Here are just a few examples of an oxymoron (which, as I was taught in high school, is a phrase formed of seemingly contradictory words): “mild-mannered reporter,” “airline food,” “humble opinion” and “Internet privacy.”
Too often in our high-pressured collegiate athletics, the term “student-athlete” has constituted an oxymoron. But that, quite frankly, is not the case with the University of Notre Dame’s football team, currently undefeated and ranked No. 1 in coaches’ and sportswriters’ polls and that will play the University of Alabama on Monday in what amounts to a national championship game. Why? Because Notre Dame football players — at 97 percent — have the highest graduation rate of any school in the nation playing at the most competitive level.

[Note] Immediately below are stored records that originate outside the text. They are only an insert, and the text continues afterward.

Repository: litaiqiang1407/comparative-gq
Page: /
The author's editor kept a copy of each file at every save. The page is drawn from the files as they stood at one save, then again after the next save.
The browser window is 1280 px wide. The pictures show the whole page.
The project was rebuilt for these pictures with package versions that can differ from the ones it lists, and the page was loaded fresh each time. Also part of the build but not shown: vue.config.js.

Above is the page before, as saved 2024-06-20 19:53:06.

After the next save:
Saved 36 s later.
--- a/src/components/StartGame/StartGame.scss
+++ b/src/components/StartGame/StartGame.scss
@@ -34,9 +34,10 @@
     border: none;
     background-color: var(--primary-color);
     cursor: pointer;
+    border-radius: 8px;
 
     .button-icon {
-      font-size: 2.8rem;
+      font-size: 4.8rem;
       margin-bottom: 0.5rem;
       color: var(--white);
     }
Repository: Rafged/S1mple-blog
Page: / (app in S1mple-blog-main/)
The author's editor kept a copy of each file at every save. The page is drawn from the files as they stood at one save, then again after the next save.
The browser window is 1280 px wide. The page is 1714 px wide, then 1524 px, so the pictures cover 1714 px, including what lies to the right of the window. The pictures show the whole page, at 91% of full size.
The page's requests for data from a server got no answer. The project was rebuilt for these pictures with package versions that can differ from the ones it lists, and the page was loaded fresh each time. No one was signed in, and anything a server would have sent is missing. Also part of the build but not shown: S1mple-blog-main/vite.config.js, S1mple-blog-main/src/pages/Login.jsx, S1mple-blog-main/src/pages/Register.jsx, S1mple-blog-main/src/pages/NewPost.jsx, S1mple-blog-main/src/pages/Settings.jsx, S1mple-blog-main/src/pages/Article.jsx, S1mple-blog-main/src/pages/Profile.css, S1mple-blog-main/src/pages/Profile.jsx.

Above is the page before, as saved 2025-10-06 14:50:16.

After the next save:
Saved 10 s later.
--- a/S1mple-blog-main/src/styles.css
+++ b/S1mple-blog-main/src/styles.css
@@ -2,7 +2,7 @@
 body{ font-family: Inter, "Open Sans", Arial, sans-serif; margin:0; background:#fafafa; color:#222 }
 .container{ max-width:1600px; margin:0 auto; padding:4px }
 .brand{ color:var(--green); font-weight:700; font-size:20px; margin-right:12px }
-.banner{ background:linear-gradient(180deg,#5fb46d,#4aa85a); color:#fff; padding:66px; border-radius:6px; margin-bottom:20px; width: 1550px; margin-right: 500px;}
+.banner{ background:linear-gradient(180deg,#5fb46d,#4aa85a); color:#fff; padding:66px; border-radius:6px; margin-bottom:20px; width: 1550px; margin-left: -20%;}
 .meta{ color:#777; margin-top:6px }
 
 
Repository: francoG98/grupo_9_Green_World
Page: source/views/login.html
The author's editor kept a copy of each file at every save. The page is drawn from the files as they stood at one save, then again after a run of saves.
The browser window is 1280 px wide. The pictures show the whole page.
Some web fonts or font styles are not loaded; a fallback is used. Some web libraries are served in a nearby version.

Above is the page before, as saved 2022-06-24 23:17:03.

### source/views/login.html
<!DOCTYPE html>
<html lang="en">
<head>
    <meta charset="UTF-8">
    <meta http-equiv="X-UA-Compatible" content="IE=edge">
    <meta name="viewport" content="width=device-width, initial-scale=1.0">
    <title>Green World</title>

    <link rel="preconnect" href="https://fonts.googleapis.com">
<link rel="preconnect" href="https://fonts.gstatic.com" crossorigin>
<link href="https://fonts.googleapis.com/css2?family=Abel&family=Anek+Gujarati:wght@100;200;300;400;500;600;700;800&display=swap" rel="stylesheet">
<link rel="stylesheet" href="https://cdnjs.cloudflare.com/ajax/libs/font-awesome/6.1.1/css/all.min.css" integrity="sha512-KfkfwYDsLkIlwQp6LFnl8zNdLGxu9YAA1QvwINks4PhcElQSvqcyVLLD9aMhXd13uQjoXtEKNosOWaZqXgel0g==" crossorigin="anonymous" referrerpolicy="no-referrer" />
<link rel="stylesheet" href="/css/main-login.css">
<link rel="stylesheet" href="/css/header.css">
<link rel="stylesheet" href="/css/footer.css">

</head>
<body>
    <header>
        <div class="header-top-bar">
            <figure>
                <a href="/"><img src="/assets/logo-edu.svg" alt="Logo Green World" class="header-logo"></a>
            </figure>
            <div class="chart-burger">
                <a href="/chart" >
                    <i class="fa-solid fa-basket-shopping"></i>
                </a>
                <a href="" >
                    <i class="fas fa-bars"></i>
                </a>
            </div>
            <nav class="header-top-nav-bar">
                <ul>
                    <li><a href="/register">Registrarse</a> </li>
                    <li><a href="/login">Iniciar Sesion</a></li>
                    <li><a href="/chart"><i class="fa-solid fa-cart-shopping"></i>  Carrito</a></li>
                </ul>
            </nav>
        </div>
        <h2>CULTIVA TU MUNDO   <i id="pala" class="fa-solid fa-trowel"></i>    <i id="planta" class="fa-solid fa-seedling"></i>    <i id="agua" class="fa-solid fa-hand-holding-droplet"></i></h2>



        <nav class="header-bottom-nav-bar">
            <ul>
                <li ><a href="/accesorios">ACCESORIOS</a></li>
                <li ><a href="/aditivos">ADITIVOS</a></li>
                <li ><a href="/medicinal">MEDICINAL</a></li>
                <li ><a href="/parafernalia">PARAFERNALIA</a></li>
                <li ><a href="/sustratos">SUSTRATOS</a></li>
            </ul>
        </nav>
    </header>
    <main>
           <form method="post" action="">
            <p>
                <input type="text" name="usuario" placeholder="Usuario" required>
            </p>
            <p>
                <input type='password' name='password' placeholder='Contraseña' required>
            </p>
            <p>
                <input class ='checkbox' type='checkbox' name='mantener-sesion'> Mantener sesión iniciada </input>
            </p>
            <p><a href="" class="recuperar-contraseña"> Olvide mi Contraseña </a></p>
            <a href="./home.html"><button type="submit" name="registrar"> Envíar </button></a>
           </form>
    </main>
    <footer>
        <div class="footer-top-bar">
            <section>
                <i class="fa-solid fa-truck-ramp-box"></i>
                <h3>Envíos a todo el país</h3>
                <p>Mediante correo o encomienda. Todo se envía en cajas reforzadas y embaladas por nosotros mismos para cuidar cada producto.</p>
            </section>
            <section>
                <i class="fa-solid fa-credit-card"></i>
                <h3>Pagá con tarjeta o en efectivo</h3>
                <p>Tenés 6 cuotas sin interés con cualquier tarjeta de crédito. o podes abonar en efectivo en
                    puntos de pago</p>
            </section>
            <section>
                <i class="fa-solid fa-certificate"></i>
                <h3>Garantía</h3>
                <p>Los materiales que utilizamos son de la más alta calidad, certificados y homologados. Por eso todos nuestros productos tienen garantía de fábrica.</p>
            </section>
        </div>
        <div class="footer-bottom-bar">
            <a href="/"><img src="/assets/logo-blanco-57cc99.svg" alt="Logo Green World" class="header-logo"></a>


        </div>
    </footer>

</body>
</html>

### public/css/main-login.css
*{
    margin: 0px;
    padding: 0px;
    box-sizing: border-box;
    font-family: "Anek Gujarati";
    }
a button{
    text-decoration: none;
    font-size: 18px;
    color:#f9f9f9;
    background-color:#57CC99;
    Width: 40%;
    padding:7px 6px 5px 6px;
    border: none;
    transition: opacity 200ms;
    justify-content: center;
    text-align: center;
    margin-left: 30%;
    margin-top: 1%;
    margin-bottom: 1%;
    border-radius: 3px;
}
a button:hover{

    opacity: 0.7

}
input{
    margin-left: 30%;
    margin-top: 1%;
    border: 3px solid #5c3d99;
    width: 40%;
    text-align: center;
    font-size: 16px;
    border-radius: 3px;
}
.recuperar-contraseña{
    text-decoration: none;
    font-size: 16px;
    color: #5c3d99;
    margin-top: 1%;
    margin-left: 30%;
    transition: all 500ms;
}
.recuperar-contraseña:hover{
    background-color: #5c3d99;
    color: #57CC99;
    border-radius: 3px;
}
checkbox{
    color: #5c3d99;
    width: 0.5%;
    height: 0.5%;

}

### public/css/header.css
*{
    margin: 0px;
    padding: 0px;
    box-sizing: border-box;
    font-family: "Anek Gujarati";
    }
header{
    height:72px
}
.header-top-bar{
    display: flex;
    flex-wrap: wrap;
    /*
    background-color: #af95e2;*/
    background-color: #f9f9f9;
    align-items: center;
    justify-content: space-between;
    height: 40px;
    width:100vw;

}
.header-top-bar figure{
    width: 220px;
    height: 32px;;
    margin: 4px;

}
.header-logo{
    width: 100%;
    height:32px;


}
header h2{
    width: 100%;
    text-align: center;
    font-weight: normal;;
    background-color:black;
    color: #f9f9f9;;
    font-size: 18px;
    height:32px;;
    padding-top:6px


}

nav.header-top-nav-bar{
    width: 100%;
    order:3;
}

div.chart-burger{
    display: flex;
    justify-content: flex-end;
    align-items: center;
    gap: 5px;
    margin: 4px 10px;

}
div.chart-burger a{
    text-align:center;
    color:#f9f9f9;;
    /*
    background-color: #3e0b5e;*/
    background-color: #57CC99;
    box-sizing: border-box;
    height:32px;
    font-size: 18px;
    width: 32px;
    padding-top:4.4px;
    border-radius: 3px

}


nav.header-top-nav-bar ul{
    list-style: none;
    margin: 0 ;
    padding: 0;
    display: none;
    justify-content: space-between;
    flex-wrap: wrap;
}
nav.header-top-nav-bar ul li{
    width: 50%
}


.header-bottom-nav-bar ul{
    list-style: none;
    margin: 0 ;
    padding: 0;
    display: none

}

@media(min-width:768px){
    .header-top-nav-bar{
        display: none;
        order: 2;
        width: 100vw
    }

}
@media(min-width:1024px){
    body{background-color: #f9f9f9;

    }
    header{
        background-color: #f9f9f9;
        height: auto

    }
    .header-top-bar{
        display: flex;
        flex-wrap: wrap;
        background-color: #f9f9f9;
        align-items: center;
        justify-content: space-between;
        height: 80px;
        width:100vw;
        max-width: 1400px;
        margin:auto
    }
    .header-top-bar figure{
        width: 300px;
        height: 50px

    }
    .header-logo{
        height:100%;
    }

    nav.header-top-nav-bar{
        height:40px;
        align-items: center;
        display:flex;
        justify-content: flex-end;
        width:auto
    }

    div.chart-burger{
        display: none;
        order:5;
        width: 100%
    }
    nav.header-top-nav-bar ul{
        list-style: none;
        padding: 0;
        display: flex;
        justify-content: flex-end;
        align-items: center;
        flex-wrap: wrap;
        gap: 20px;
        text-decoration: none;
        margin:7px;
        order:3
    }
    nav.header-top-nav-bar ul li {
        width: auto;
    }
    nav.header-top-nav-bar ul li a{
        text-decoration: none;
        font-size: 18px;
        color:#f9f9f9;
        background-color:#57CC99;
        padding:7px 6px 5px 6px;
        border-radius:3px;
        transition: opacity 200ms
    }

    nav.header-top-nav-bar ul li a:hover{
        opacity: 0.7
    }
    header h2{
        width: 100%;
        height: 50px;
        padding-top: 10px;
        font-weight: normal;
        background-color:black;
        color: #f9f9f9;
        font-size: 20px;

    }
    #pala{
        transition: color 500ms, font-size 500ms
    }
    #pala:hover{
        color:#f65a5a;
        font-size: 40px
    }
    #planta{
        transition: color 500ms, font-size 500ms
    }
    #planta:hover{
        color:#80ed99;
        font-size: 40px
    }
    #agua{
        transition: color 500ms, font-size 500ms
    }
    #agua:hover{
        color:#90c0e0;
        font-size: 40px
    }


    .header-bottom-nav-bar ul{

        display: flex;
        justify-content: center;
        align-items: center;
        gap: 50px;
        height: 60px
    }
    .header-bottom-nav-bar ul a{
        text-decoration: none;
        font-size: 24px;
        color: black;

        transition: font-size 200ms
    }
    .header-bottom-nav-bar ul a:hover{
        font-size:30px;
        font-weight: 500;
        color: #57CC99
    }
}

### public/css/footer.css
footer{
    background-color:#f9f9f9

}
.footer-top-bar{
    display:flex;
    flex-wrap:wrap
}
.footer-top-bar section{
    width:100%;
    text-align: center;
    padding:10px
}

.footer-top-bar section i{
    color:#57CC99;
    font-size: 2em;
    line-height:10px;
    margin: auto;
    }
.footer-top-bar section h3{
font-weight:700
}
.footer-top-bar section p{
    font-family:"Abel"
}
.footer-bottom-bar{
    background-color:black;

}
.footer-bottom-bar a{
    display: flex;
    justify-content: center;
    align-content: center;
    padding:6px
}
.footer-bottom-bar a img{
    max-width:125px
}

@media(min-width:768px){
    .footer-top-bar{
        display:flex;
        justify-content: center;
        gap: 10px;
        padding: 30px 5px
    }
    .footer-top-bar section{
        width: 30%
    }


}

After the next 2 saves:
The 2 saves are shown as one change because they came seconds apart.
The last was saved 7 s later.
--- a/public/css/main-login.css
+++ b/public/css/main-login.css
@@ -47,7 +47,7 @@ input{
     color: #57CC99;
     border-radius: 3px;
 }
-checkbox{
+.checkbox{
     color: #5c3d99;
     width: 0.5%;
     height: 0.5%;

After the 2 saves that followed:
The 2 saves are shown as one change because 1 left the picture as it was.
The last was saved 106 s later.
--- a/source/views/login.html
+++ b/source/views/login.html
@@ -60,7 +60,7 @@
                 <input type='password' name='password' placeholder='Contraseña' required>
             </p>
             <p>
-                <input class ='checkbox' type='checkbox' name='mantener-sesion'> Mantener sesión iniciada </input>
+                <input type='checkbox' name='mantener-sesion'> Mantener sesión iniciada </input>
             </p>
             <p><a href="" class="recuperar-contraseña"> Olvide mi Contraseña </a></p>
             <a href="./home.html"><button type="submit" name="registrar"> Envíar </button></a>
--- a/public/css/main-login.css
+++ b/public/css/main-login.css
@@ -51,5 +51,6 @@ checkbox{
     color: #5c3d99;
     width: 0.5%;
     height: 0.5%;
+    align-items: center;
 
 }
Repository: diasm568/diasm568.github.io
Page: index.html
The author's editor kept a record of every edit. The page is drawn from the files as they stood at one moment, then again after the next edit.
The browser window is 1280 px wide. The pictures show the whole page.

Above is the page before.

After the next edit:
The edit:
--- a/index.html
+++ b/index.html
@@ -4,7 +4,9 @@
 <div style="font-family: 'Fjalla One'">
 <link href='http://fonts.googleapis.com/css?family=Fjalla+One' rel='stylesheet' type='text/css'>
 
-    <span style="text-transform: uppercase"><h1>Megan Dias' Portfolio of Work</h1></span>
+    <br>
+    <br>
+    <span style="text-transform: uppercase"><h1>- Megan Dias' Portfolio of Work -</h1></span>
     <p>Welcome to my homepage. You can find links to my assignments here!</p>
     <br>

That means Notre Dame’s graduation rate is higher than the rates of students who play football for great colleges such as Stanford or Duke or Northwestern or Michigan or the Naval Academy or West Point. And, yes, for Alabama and California, too.
Thank you, Dear Reader, for tolerating my obvious lack of objectivity in these matters. Shortly after the cooling of our planet, in one of life’s great unearned blessings, I was able to attend for four years and to graduate from Notre Dame. I cherish my alma mater and acknowledge, reluctantly of course, that like all human institutions, Notre Dame is not perfect. But I am genuinely proud that the Notre Dame team is the first ever in American sports history to be No. 1 in both graduation rates and the national polls.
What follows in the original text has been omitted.